Change detection outputs —
......

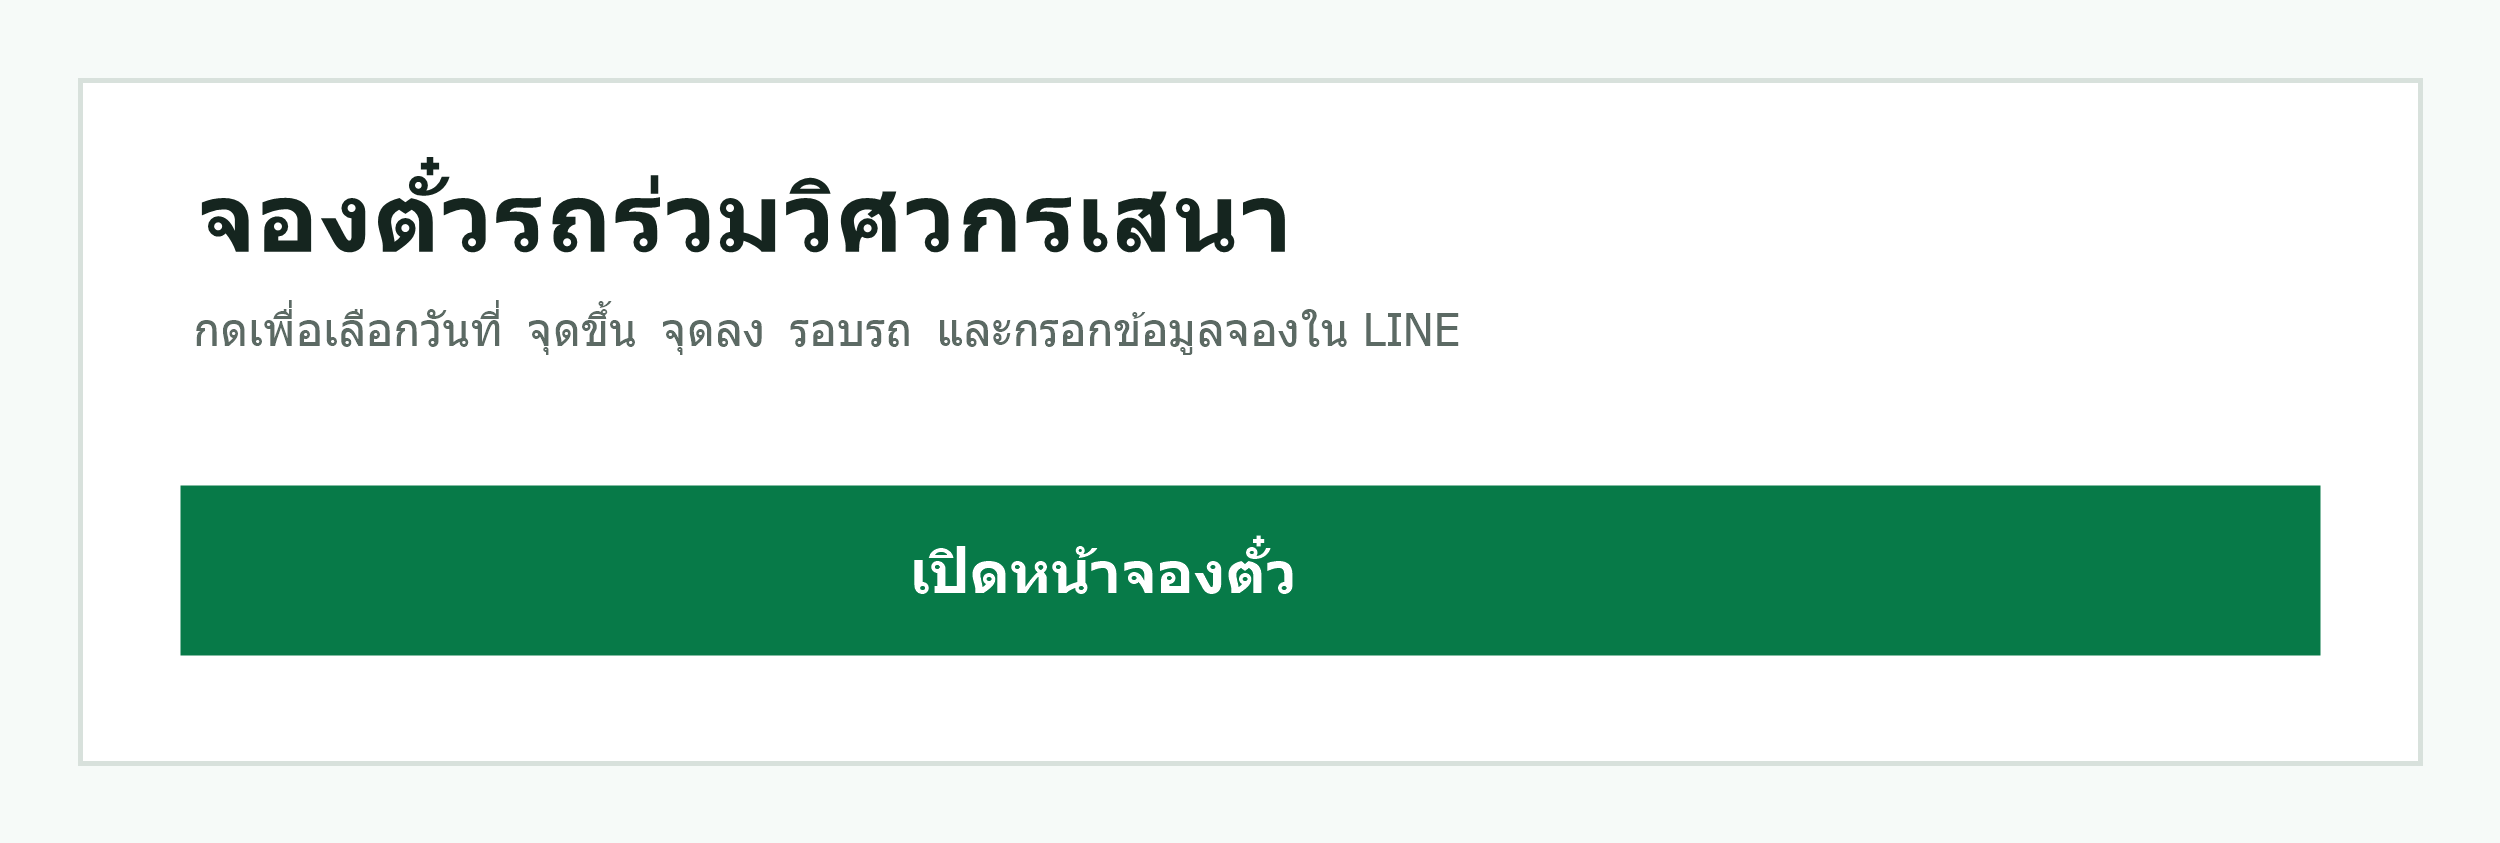
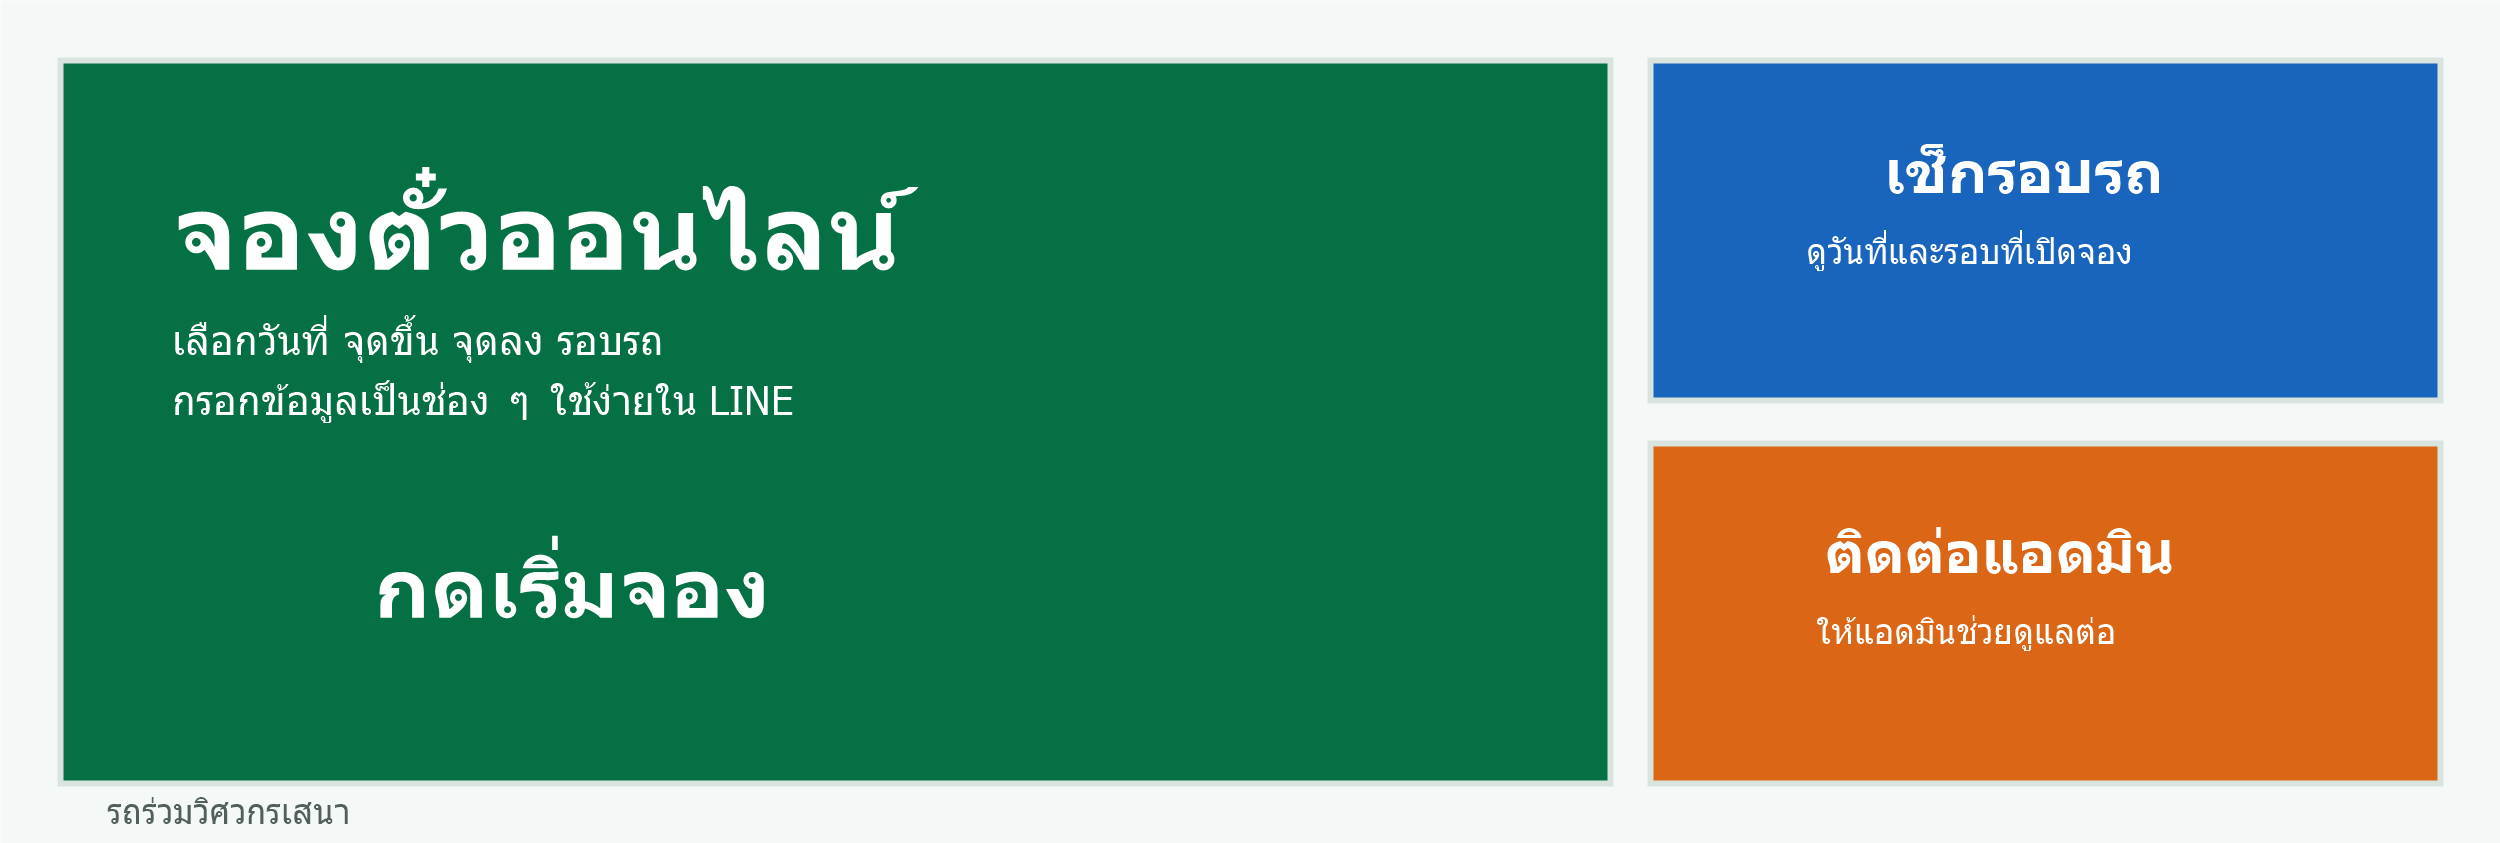
Improve rich menu layout

diff --git a/scripts/setup-rich-menu.js b/scripts/setup-rich-menu.js
@@ -89,11 +89,27 @@ async function main() {
     chatBarText,
     areas: [
       {
-        bounds: { x: 0, y: 0, width: 2500, height: 843 },
+        bounds: { x: 0, y: 0, width: 1650, height: 843 },
         action: {
           type: 'uri',
           label: 'จองตั๋ว',
           uri: baseUrl
+        }
+      },
+      {
+        bounds: { x: 1650, y: 0, width: 850, height: 421 },
+        action: {
+          type: 'message',
+          label: 'เช็กรอบรถ',
+          text: 'เช็กรอบรถ'
+        }
+      },
+      {
+        bounds: { x: 1650, y: 421, width: 850, height: 422 },
+        action: {
+          type: 'message',
+          label: 'ติดต่อแอดมิน',
+          text: 'ติดต่อแอดมิน'
         }
       }
     ]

......

TASK DETAILS —
Repeat only the lines between the top of the entries above and the line containing "850, height: 422", both ends included, without the pictures.

ANSWER BOX —
Improve rich menu layout

diff --git a/scripts/setup-rich-menu.js b/scripts/setup-rich-menu.js
@@ -89,11 +89,27 @@ async function main() {
     chatBarText,
     areas: [
       {
-        bounds: { x: 0, y: 0, width: 2500, height: 843 },
+        bounds: { x: 0, y: 0, width: 1650, height: 843 },
         action: {
           type: 'uri',
           label: 'จองตั๋ว',
           uri: baseUrl
+        }
+      },
+      {
+        bounds: { x: 1650, y: 0, width: 850, height: 421 },
+        action: {
+          type: 'message',
+          label: 'เช็กรอบรถ',
+          text: 'เช็กรอบรถ'
+        }
+      },
+      {
+        bounds: { x: 1650, y: 421, width: 850, height: 422 },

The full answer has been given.